Facebook Le Y3eyrouk
I was somehow away from the blogosphere these last couple of weeks but I came back and as usual I went through what has been posted so far during my absence and know what I was flabber-gasted!. The hero of show was of course "Facebook".
Everybody talked about Facebook; how Facebook was censured in Tunisia, how facebook was no longer working in Tunisia because Mr. so and so that Facebook has issued a press statement, that Facebook was working in certain regions in Tunisia and blocked in others, that Facebook will never work in Tunisia... Indeed the world was upside down because of Facebook!
I know some will hate me for what I am saying right now and I cannot blame them for it, I am myself a member of Facebook and I know how amusing and nonethless distracting website it is but to the extent that it becomes like an obsession, a fixation, a mania, a pathology for me, No thank you I don't need Facebook then.
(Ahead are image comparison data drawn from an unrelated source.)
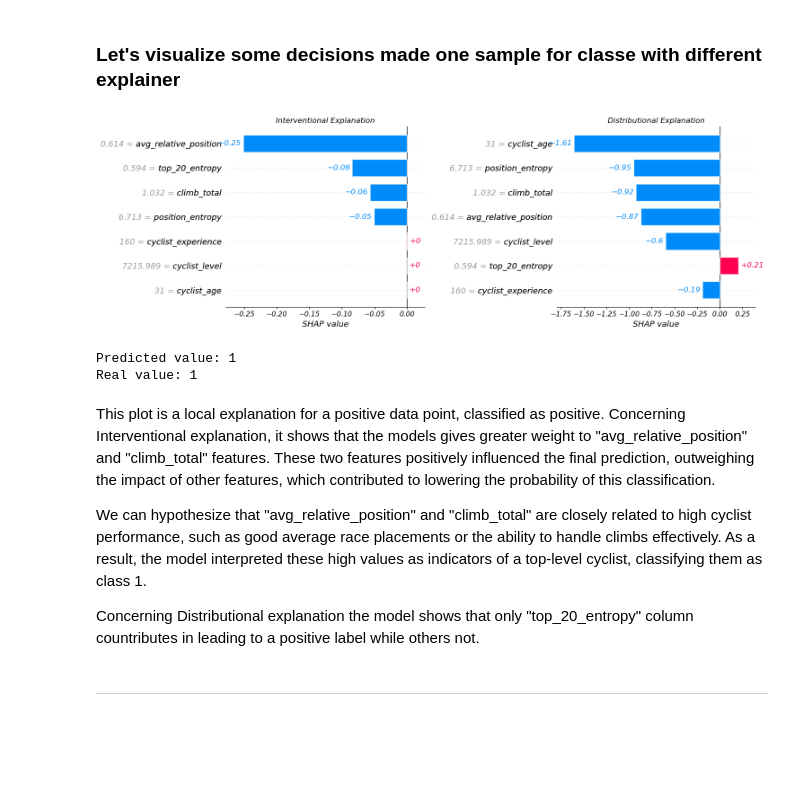
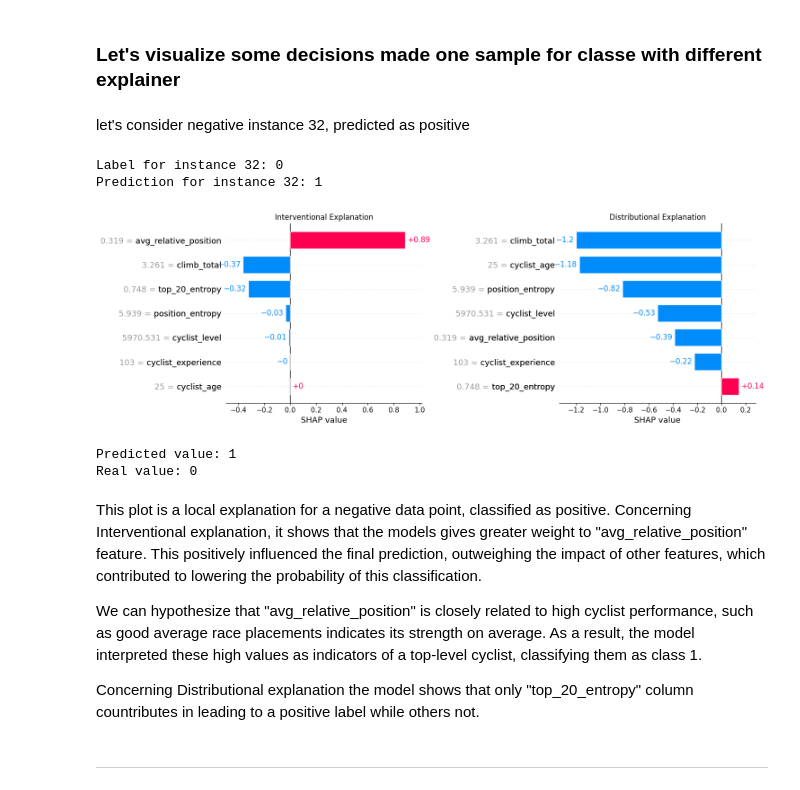
Before and after one commit to effepielle/dm_project24_group_0, a Jupyter notebook: TASK_5/xai.ipynb, the cells around one changed output. Drawn from its saved outputs; the diff is of its cells as text; code cells hidden in the pictures; blank space fills up the shorter version.

```diff
--- a/TASK_5/xai.ipynb
+++ b/TASK_5/xai.ipynb
@@ -235,29 +226,35 @@ plt.show()
 The results show a positive correlation between `top_20_entropy` and the SHAP values of `avg_relative_position`, with higher entropy values tending to lead to higher SHAP values. On the other hand, the `climb_total` variable appears to have a negative relationship with `avg_relative_position`, as higher `climb_total` values are associated with lower SHAP values. These results suggest that `top_20_entropy` has a positive influence on the model, while `climb_total` has a negative effect on the prediction of `avg_relative_position`.
 # %% [markdown]
 ### Let's visualize some decisions made one sample for classe with different explainer
+# %% [markdown]
+let's consider negative instance 32, predicted as positive
 # %%
-instance_index = 261
+instance_index = 32
+print("Label for instance 32:", test_labels.iloc[instance_index].values[0])
+print("Prediction for instance 32:", test_prediction[instance_index])
 fig, ax = plt.subplots(1, 2, figsize=(15, 5))
 
 shap.plots.bar(interventional_explanations[instance_index], show=False, ax=ax[0])
 ax[0].set_title('Interventional Explanation')
 
 shap.plots.bar(distributional_explanations[instance_index], show=False, ax=ax[1])
 ax[1].set_title('Distributional Explanation')
 
 plt.tight_layout()
 plt.show()
 
 print("Predicted value:", explanation_predictions[instance_index])
 print("Real value:", explanation_labels.iloc[instance_index].values[0])
 # %% [output]
+Label for instance 32: 0
+Prediction for instance 32: 1
-[figure, old version]
+[figure, new version]
-Predicted value: 1
-Real value: 1
+Predicted value: 1
+Real value: 0
 # %% [markdown]
-This plot is a local explanation for a positive data point, classified as positive. Concerning Interventional explanation, it shows that the models gives greater weight to "avg_relative_position" and "climb_total" features. These two features positively influenced the final prediction, outweighing the impact of other features, which contributed to lowering the probability of this classification.
+This plot is a local explanation for a negative data point, classified as positive. Concerning Interventional explanation, it shows that the models gives greater weight to "avg_relative_position" feature. This positively influenced the final prediction, outweighing the impact of other features, which contributed to lowering the probability of this classification.
 
-We can hypothesize that "avg_relative_position" and "climb_total" are closely related to high cyclist performance, such as good average race placements or the ability to handle climbs effectively. As a result, the model interpreted these high values as indicators of a top-level cyclist, classifying them as class 1.
+We can hypothesize that "avg_relative_position" is closely related to high cyclist performance, such as good average race placements indicates its strength on average. As a result, the model interpreted these high values as indicators of a top-level cyclist, classifying them as class 1.
 
 Concerning Distributional explanation the model shows that only "top_20_entropy" column countributes in leading to a positive label while others not.
 # %% [markdown]
```
Also changed, not shown: parts of 35 cells of this notebook.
I can however understand the somehow exagerated and over the edge reaction of certain tunisian "facebookophiles", it is like waking up in the morning and you discover that your email box was hacked or just disappeared from the net or also hat you lost your cell phone and with it all your contact information.
Facebook surely provides an easy to acceed to website where people can interact, and act, where people from every spot in the world are interconnected and thus can exchange ideas and visions but I can simply explain the tunisian blogosphere's reaction to Facebook's disappearance from the Tunisian internet scene, as an emotional purge that had its roots in prior similar incidents but I couldn't really apprehend how the idea of Facebook was the only and most outstanding issue that dominated the blogosphere for the last couple of weeks. I personally found it unprecedented in the history of tunisian blogging except for some of the constructive debates over some other issues which I consider much more important than Facebook.
I am now confused, troubled, saddened, puzzled by what is lingering in the Tunisian collective conscience what are the real reasons behind such hyper-emotional and impulsive over-reactions of certain fellow tunisians? what is secret in Facebook that it had created such a virtual upheaval ? Is it a compensation of something they miss? is it a reaction to an overall picture of some problems in the tunisian society? Are my fellow Tunisians aware that there are much more important issues than the Saga of Facebook?
I might be like singing out of the chorus but as a member of the tunisian blogosphere that was a personal reaction to a particular event that dominated the blogosphere for the last couple of weeks or so. I might be wrong or a bit harsh but nonetheless I hope the storm is over now...
Long Live Facebook and God Bless Facebook! and as we say in tunisian "facebook le y3eyrouk"